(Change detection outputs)
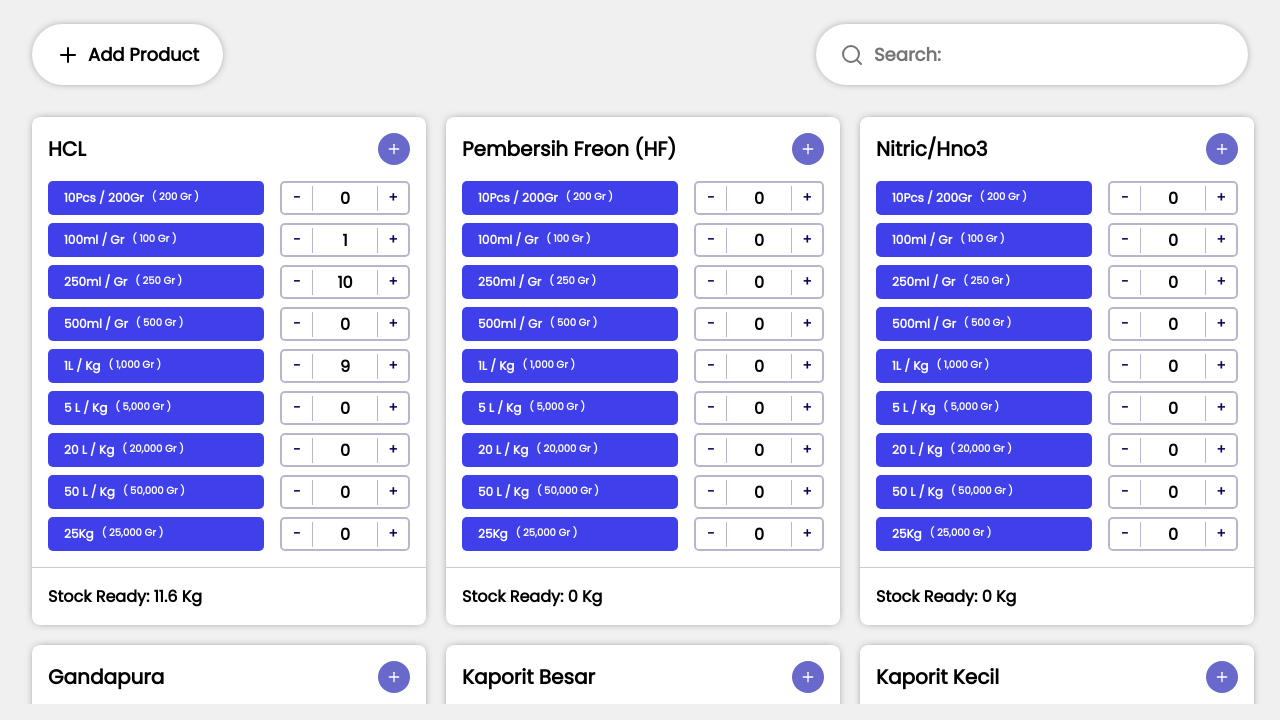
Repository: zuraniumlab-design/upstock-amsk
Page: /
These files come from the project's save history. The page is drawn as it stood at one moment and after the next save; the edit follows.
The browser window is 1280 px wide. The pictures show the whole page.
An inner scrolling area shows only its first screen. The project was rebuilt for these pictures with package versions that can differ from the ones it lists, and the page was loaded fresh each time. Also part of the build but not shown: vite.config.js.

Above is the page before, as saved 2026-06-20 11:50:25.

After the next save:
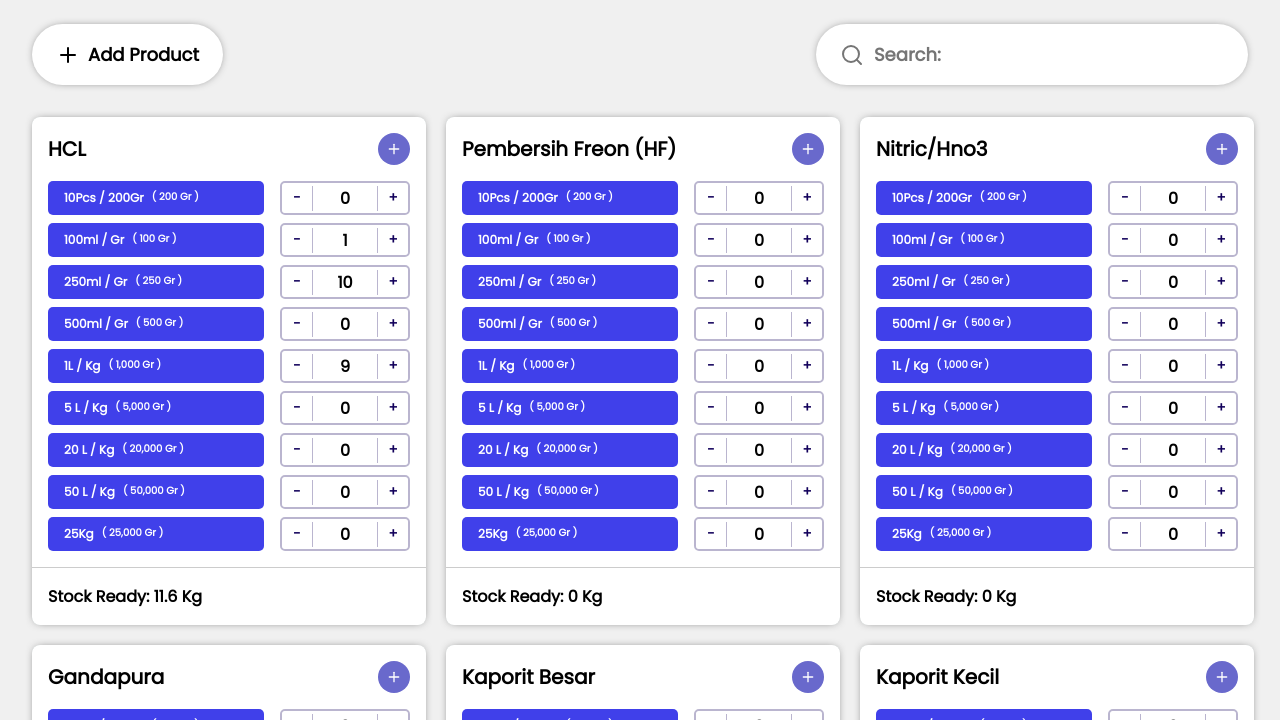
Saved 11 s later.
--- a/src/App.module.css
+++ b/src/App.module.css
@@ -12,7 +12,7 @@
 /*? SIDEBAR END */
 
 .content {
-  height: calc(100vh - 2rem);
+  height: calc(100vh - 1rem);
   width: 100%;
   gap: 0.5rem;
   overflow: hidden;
...
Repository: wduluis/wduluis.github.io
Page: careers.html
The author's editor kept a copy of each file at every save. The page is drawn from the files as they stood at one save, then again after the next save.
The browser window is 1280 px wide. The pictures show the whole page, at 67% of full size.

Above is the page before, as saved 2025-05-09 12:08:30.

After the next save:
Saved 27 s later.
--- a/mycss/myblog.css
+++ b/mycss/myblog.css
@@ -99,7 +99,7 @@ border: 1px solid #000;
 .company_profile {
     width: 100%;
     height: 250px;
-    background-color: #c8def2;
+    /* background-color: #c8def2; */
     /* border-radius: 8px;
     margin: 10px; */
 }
--
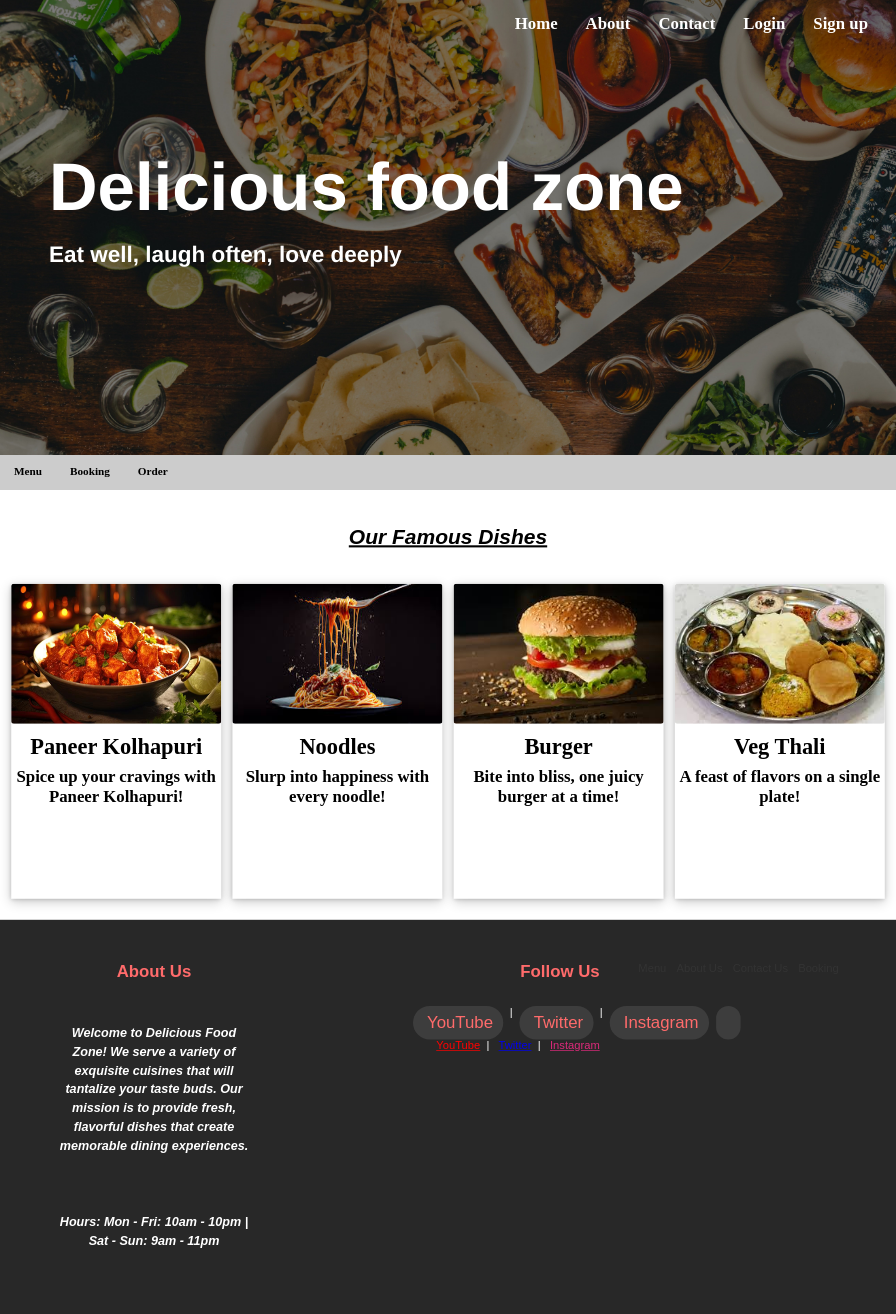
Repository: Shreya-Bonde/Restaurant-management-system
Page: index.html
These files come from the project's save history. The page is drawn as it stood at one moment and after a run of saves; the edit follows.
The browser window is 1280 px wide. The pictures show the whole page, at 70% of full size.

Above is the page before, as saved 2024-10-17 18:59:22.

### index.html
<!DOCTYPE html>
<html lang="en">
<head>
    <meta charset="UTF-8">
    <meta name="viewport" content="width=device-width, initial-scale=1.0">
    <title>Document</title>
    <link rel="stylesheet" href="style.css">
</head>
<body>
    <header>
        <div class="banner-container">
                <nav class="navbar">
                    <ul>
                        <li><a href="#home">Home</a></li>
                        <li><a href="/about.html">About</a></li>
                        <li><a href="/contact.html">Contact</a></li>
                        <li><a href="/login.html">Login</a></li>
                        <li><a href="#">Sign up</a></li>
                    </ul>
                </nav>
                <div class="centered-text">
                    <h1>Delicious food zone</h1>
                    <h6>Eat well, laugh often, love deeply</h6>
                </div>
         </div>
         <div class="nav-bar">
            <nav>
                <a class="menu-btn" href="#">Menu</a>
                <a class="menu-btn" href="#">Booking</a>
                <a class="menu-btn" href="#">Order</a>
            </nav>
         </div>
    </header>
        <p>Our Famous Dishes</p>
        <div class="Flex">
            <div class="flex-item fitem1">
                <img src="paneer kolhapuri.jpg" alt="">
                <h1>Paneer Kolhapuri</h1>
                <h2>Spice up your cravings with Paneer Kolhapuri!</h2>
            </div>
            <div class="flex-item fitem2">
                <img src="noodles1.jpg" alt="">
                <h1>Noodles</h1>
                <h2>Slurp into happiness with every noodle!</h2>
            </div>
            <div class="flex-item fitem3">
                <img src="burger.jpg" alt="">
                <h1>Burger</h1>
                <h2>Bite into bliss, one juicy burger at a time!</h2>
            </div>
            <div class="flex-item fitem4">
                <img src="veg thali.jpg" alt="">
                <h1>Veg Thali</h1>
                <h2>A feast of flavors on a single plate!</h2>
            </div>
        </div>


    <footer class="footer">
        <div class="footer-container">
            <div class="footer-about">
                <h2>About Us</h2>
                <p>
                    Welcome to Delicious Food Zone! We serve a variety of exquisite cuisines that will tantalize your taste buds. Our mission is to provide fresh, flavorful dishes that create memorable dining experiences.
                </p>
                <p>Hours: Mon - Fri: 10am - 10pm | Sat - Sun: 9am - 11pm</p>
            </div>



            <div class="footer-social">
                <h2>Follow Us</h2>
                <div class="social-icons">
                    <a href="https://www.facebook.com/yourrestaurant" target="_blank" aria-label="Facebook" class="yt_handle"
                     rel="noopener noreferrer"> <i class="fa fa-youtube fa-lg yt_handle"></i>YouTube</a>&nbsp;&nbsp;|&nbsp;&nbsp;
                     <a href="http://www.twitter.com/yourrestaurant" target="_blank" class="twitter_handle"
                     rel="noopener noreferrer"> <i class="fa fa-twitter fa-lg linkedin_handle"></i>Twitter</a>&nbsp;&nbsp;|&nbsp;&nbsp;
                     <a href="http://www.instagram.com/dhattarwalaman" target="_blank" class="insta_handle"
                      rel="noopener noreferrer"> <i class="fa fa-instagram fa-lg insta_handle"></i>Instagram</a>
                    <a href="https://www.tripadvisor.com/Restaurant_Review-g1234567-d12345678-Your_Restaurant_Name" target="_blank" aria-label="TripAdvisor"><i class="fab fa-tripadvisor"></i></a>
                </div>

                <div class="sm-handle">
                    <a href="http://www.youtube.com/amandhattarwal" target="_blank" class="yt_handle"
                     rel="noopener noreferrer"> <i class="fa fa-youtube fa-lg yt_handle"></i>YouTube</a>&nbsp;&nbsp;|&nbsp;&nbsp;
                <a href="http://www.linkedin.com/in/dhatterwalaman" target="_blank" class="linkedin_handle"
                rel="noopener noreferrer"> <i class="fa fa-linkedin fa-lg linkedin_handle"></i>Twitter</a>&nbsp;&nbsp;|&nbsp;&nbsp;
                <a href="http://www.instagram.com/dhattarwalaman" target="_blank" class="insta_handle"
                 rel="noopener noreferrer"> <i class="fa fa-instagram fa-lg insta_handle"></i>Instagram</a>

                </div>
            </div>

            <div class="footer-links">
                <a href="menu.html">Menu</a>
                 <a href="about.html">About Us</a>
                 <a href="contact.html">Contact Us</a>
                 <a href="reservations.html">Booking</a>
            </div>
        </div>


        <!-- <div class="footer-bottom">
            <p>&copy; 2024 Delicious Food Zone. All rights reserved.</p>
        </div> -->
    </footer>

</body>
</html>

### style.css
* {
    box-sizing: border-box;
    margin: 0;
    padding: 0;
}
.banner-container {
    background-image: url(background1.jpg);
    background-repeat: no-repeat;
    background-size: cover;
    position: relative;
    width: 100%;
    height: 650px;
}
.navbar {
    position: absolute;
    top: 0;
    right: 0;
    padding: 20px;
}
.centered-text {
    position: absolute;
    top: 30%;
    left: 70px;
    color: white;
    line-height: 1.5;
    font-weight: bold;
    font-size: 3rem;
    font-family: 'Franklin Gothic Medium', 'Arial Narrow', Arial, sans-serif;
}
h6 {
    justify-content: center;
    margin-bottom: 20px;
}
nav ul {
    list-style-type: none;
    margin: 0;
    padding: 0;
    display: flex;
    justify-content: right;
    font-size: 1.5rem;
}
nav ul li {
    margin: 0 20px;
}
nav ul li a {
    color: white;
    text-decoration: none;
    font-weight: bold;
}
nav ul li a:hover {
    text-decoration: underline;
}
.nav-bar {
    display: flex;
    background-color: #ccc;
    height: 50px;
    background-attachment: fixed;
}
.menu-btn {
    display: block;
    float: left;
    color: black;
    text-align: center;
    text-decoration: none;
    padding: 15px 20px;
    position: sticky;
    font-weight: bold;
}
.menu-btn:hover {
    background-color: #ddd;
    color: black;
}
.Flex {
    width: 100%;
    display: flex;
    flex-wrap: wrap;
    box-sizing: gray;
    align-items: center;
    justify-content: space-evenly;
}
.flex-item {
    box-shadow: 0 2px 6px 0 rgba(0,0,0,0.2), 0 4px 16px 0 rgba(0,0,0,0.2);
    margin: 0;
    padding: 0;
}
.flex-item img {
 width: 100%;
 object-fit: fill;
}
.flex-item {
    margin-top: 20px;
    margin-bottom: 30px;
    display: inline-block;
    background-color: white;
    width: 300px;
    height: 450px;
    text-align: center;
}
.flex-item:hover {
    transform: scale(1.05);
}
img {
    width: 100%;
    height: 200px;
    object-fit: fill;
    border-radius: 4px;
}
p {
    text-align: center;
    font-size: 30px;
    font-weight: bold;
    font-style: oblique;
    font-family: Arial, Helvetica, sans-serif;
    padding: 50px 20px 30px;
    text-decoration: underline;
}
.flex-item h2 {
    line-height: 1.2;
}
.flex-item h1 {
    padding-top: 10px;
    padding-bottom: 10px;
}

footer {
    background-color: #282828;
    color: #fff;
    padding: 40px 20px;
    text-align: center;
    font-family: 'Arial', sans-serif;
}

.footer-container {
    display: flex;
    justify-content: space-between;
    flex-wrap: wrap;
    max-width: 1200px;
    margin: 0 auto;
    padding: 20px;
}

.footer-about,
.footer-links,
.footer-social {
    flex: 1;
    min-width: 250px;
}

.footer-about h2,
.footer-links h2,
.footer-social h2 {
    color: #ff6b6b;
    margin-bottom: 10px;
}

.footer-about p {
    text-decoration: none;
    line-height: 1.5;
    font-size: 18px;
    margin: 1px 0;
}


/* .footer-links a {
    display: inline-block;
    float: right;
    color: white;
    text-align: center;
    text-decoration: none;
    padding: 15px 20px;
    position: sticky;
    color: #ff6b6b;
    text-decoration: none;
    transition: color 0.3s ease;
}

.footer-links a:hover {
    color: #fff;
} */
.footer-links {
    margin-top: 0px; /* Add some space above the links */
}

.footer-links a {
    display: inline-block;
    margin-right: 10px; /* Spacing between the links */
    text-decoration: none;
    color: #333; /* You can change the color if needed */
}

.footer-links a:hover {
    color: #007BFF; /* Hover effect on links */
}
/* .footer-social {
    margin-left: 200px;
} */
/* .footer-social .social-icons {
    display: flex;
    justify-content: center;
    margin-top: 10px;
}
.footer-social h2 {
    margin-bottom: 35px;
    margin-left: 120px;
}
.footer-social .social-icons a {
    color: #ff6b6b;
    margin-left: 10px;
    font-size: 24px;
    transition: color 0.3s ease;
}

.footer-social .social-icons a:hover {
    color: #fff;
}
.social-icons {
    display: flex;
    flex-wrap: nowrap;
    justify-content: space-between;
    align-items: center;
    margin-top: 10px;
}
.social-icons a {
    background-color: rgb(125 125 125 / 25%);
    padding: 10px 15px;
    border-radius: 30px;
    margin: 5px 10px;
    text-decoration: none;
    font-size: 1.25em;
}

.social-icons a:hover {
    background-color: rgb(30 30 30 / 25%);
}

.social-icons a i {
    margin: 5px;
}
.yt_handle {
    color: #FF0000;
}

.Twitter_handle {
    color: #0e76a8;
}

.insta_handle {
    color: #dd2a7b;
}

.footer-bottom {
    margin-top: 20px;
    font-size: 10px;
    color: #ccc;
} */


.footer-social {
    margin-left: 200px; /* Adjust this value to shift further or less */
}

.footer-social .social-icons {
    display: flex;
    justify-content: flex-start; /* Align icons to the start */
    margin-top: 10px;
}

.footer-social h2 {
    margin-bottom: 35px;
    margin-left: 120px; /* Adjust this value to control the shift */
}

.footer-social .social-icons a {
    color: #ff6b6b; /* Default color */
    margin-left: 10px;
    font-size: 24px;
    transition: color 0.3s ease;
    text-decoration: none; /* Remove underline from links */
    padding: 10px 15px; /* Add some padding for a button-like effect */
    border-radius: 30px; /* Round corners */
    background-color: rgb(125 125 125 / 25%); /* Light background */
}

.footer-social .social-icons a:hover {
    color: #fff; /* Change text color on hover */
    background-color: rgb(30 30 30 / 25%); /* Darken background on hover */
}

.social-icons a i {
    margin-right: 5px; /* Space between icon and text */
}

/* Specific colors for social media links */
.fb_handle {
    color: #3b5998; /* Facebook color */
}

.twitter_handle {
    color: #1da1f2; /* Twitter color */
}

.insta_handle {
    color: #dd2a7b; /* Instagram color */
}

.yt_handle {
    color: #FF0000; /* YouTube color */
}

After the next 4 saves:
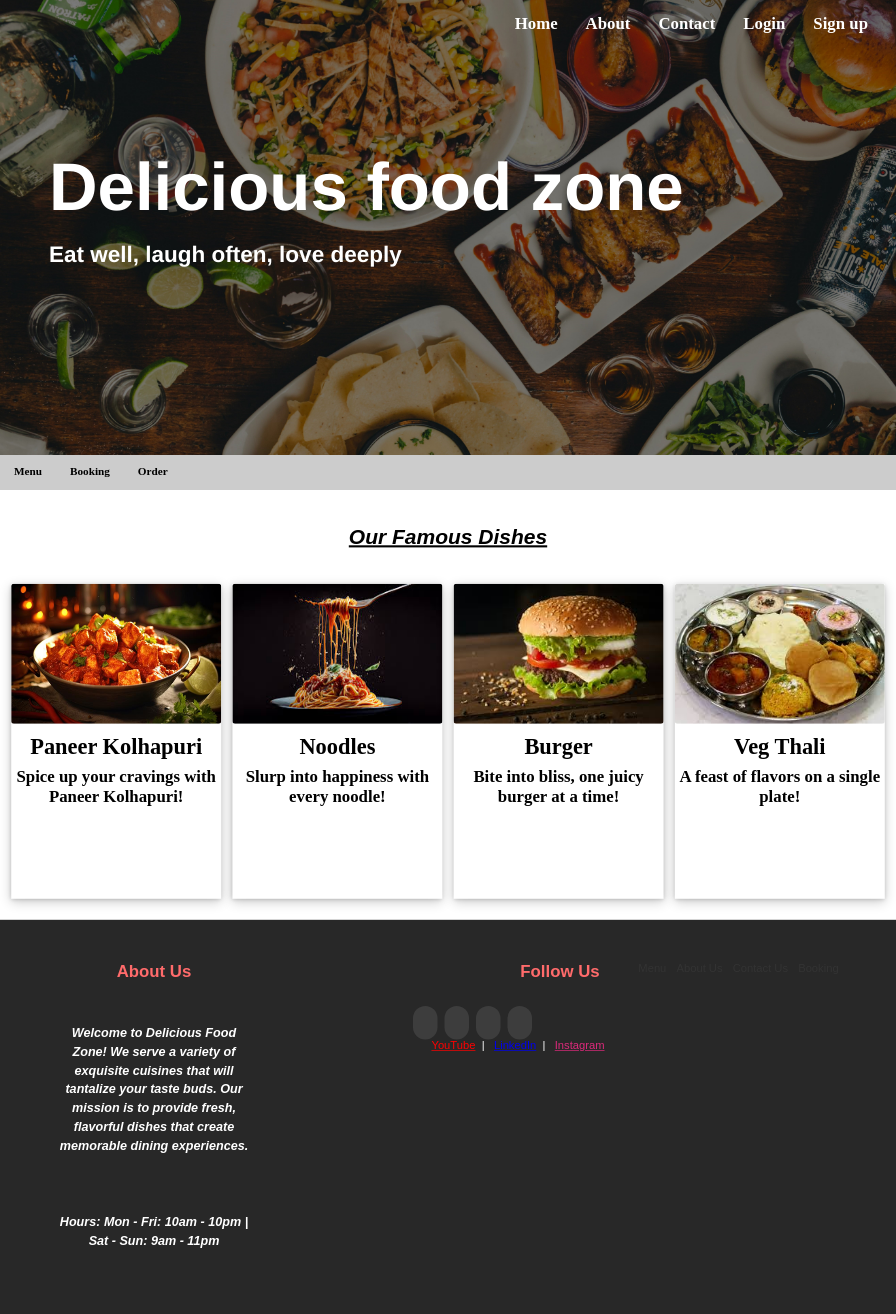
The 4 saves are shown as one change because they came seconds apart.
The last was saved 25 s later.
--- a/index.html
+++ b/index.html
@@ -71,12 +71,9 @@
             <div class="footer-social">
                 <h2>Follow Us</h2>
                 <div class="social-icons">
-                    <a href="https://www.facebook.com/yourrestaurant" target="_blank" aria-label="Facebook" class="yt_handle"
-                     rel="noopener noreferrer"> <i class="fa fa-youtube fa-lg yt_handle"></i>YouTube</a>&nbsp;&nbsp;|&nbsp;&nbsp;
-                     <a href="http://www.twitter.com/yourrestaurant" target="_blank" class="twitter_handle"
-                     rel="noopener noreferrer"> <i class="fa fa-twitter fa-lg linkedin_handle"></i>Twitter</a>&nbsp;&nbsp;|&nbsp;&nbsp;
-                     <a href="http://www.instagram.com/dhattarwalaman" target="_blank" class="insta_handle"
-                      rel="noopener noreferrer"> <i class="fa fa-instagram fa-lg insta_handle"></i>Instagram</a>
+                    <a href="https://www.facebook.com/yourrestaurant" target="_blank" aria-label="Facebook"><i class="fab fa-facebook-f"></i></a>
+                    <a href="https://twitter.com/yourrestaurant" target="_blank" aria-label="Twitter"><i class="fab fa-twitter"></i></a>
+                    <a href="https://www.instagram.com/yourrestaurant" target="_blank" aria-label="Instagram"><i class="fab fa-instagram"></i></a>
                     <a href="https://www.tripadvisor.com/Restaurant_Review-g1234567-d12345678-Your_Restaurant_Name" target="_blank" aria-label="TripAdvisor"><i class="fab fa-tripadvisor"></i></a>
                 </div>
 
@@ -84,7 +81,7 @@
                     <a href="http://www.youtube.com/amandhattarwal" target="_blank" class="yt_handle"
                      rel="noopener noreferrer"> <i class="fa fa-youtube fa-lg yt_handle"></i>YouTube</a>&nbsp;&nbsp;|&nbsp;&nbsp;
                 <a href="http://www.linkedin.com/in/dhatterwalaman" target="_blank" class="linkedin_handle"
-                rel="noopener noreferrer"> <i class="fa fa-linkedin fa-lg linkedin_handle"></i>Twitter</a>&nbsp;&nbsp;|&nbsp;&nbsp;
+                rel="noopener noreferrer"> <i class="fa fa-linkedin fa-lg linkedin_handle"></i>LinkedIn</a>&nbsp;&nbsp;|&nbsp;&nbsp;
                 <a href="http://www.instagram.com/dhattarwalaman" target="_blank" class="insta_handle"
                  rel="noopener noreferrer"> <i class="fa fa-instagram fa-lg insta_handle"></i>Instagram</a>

_To do_.
Say how many lines in the data hold the string "with". No other content should accompany the number.

_Solution_.
3